Complications can include infection, bleeding, and the formation of fistulas (holes that form and are usually infected).
Midurethral Sling Procedures. Midurethral sling procedures use slings made from synthetic mesh materials that are placed midway along the urethra. This newer type of sling procedure has become more commonly used than the conventional suburethral procedure because it can be performed on an outpatient basis using minimally invasive surgical techniques and no abdominal incisions.
There are two types of midurethral slings:
- In the retropublic procedure, the surgeon makes a small vaginal incision under the urethra and then two small incisions above the pubic bone.
- The transobturator procedure uses only a vaginal incision.
Sling Procedures in Men. For some men who have prostatectomy-induced incontinence, sling procedures may be a good option. Researchers have reported an 80% success rate, the same as an artificial urinary sphincter, which is the standard surgical treatment for such patients. The sling procedure has been less effective in men who have had radiation therapy, although improved techniques are making this approach useful even for these patients. Minimally invasive procedures are also being tested.
Effectiveness and Complications. The sling procedure and the Burch colpsuspension seem to have similar success rates. Post-operative urinary problems, such as voiding problems, common urinary tract infections, and urge incontinence may occur. The FDA has reported complications associated with some synthetic mesh slings.
Retropubic Colposuspension (Burch Colposuspension)

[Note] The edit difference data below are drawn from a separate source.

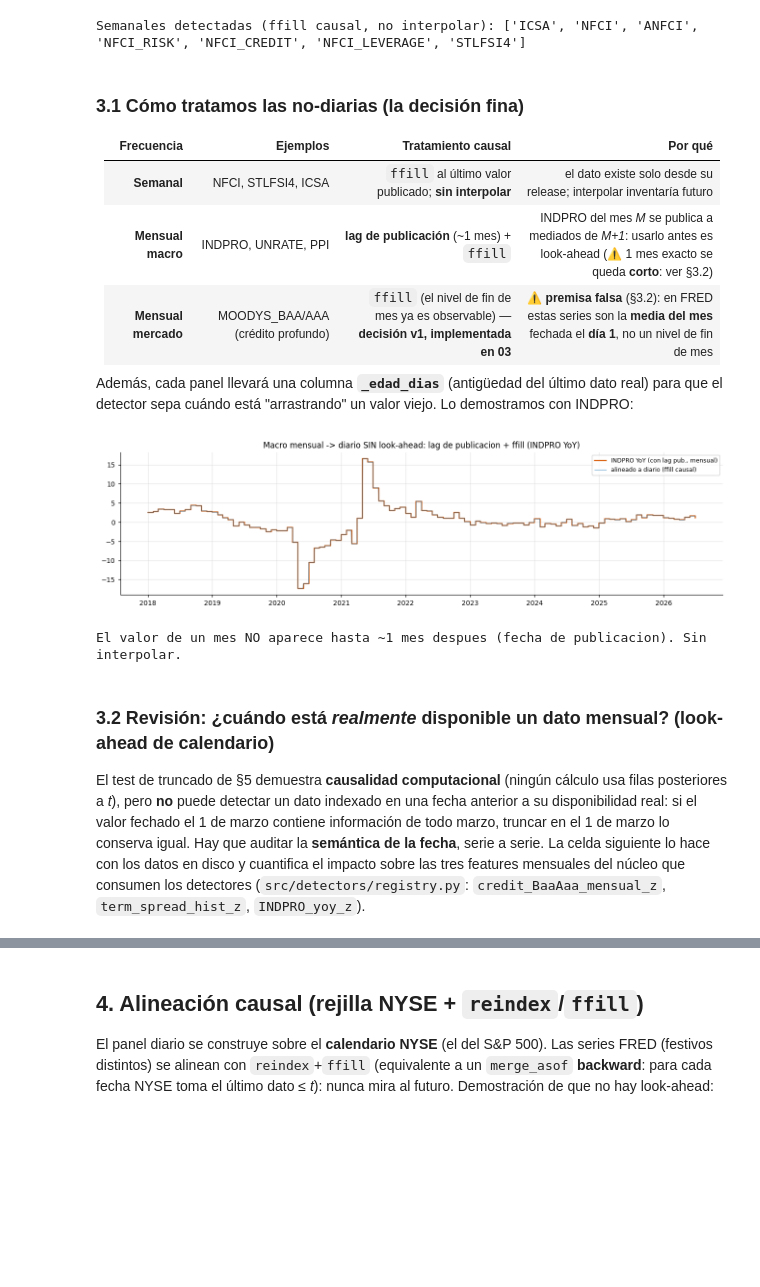
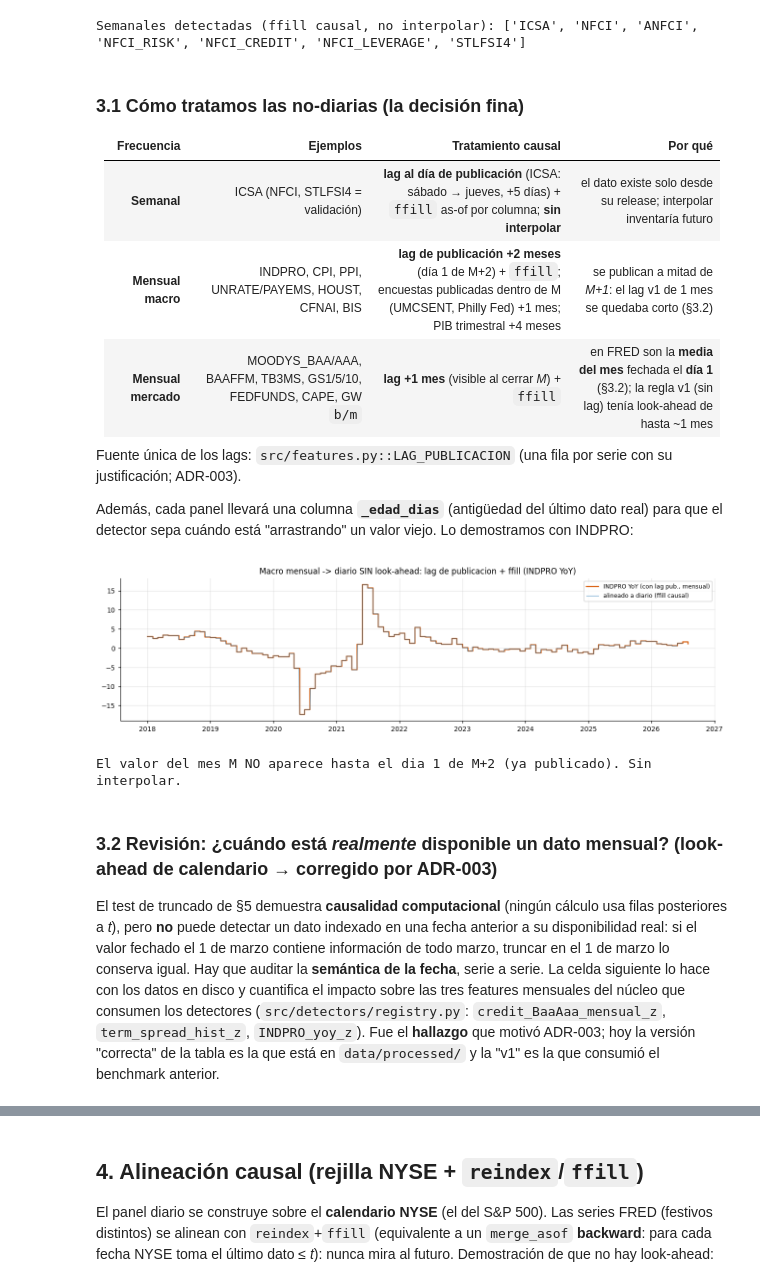
Before and after one commit to Romequinco/PRUEBAS_DETECCION_REGIMENES_DE_MERCADO_TFM, a Jupyter notebook: notebooks/02_diseno_preprocesado.ipynb, the cells around one changed output, grey strips where cells are left out. Saved outputs shown, nothing was run; the diff lists cells and outputs as text; code cells hidden in the pictures; blank space fills up the shorter version.

```diff
--- a/notebooks/02_diseno_preprocesado.ipynb
+++ b/notebooks/02_diseno_preprocesado.ipynb
@@ -260,31 +262,33 @@ Semanales detectadas (ffill causal, no interpolar): ['ICSA', 'NFCI', 'ANFCI', 'N
 
 | Frecuencia | Ejemplos | Tratamiento causal | Por qué |
 |---|---|---|---|
-| **Semanal** | NFCI, STLFSI4, ICSA | `ffill` al último valor publicado; **sin interpolar** | el dato existe solo desde su release; interpolar inventaría futuro |
-| **Mensual macro** | INDPRO, UNRATE, PPI | **lag de publicación** (~1 mes) + `ffill` | INDPRO del mes *M* se publica a mediados de *M+1*: usarlo antes es look-ahead (⚠️ 1 mes exacto se queda **corto**: ver §3.2) |
-| **Mensual mercado** | MOODYS_BAA/AAA (crédito profundo) | `ffill` (el nivel de fin de mes ya es observable) — **decisión v1, implementada en 03** | ⚠️ **premisa falsa** (§3.2): en FRED estas series son la **media del mes** fechada el **día 1**, no un nivel de fin de mes |
+| **Semanal** | ICSA (NFCI, STLFSI4 = validación) | **lag al día de publicación** (ICSA: sábado → jueves, +5 días) + `ffill` as-of por columna; **sin interpolar** | el dato existe solo desde su release; interpolar inventaría futuro |
+| **Mensual macro** | INDPRO, CPI, PPI, UNRATE/PAYEMS, HOUST, CFNAI, BIS | **lag de publicación +2 meses** (día 1 de M+2) + `ffill`; encuestas publicadas dentro de M (UMCSENT, Philly Fed) +1 mes; PIB trimestral +4 meses | se publican a mitad de *M+1*: el lag v1 de 1 mes se quedaba corto (§3.2) |
+| **Mensual mercado** | MOODYS_BAA/AAA, BAAFFM, TB3MS, GS1/5/10, FEDFUNDS, CAPE, GW `b/m` | **lag +1 mes** (visible al cerrar *M*) + `ffill` | en FRED son la **media del mes** fechada el **día 1** (§3.2); la regla v1 (sin lag) tenía look-ahead de hasta ~1 mes |
+
+Fuente única de los lags: `src/features.py::LAG_PUBLICACION` (una fila por serie con su justificación; ADR-003).
 
 Además, cada panel llevará una columna **`_edad_dias`** (antigüedad del último dato real) para que el
 detector sepa cuándo está "arrastrando" un valor viejo. Lo demostramos con INDPRO:
 # %%
 ip=tryload('INDPRO')
 if ip is not None:
     yoy=100*ip/ip.shift(12)-100                          # var interanual (mensual)
-    LAG=pd.DateOffset(months=1)                          # lag v1 (1 mes); §3.2: se queda ~2 semanas corto
+    LAG=ft.lag_de('INDPRO')                              # ADR-003: +2 meses (G.17 ~dia 15-17 de M+1)
     pub=yoy.copy(); pub.index=pub.index+LAG              # el dato solo existe desde su release
     grid=pd.bdate_range(pub.index.min(), '2026-06-30')   # rejilla diaria
     daily=pub.reindex(grid, method='ffill')              # ffill causal
     fig,ax=plt.subplots(figsize=(12,3.4))
     ax.step(pub.loc['2018':].index, pub.loc['2018':].values, where='post', color='#d95f0e', lw=1.6, label='INDPRO YoY (con lag pub., mensual)')
     ax.plot(daily.loc['2018':].index, daily.loc['2018':].values, color='#2c7fb8', lw=.8, alpha=.7, label='alineado a diario (ffill causal)')
     ax.set_title('Macro mensual -> diario SIN look-ahead: lag de publicacion + ffill (INDPRO YoY)')
     ax.legend(fontsize=8); plt.tight_layout(); plt.show()
-    print('El valor de un mes NO aparece hasta ~1 mes despues (fecha de publicacion). Sin interpolar.')
+    print('El valor del mes M NO aparece hasta el dia 1 de M+2 (ya publicado). Sin interpolar.')
 # %% [output]
-[figure, old version]
+[figure, new version]
-El valor de un mes NO aparece hasta ~1 mes despues (fecha de publicacion). Sin interpolar.
+El valor del mes M NO aparece hasta el dia 1 de M+2 (ya publicado). Sin interpolar.
 # %% [markdown]
-### 3.2 Revisión: ¿cuándo está *realmente* disponible un dato mensual? (look-ahead de calendario)
+### 3.2 Revisión: ¿cuándo está *realmente* disponible un dato mensual? (look-ahead de calendario → corregido por ADR-003)
 
 El test de truncado de §5 demuestra **causalidad computacional** (ningún cálculo usa filas posteriores a
 *t*), pero **no** puede detectar un dato indexado en una fecha anterior a su disponibilidad real: si el
@@ -292,6 +296,8 @@ valor fechado el 1 de marzo contiene información de todo marzo, truncar en el 1
 igual. Hay que auditar la **semántica de la fecha**, serie a serie. La celda siguiente lo hace con los
 datos en disco y cuantifica el impacto sobre las tres features mensuales del núcleo que consumen los
 detectores (`src/detectors/registry.py`: `credit_BaaAaa_mensual_z`, `term_spread_hist_z`, `INDPRO_yoy_z`).
+Fue el **hallazgo** que motivó ADR-003; hoy la versión "correcta" de la tabla es la que está en
+`data/processed/` y la "v1" es la que consumió el benchmark anterior.
 # %%
 # (a) ¿Las 'mensual mercado' son nivel de fin de mes o MEDIA del mes? Se comparan con sus diarias FRED.
 filas = []
```
Also changed, not shown: parts of 8 cells of this notebook, 11 other files.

Retropubic colposuspension aims to correct the position of the bladder and urethra by sewing the bladder neck and urethra directly to the surrounding pelvic bone or nearby structures. There are many variants, but, in general, they are effective only for women with urethral hypermobility. Most procedures require a general or spinal anesthetic and a 2-day hospital stay.
Burch colposuspension is the standard approach. (Marshall-Marchetti Krantz [MMK] is an alternative approach.) It is often performed during abdominal surgeries such as hysterectomy or hernia operations. It is also performed along with sacrocolpopexy, a surgical procedure used to repair pelvic organ prolapse. (Pelvic organ prolapse occurs when the uterus or bladder slips from the pelvic cavity into the vagina. It is often due to pelvic muscle weakness that develops after childbirth.) Prolapse can lead to stress incontinence. However, prolapse surgery itself sometimes causes incontinence.
The Burch colposuspension procedure may be performed using open surgery or laparoscopy. The surgeon makes an abdominal incision and secures the urethra and bladder neck with lateral (sideways) sutures that pass through thick bands of muscle tissue running along the pubic bones.
|Click the icon to see an illustrated series detailing bladder neck surgery.|
Review Date: 07/26/2010
Reviewed By: Harvey Simon, MD, Editor-in-Chief, Associate Professor of Medicine, Harvard Medical School; Physician, Massachusetts General Hospital. Also reviewed by David Zieve, MD, MHA, Medical Director, A.D.A.M., Inc.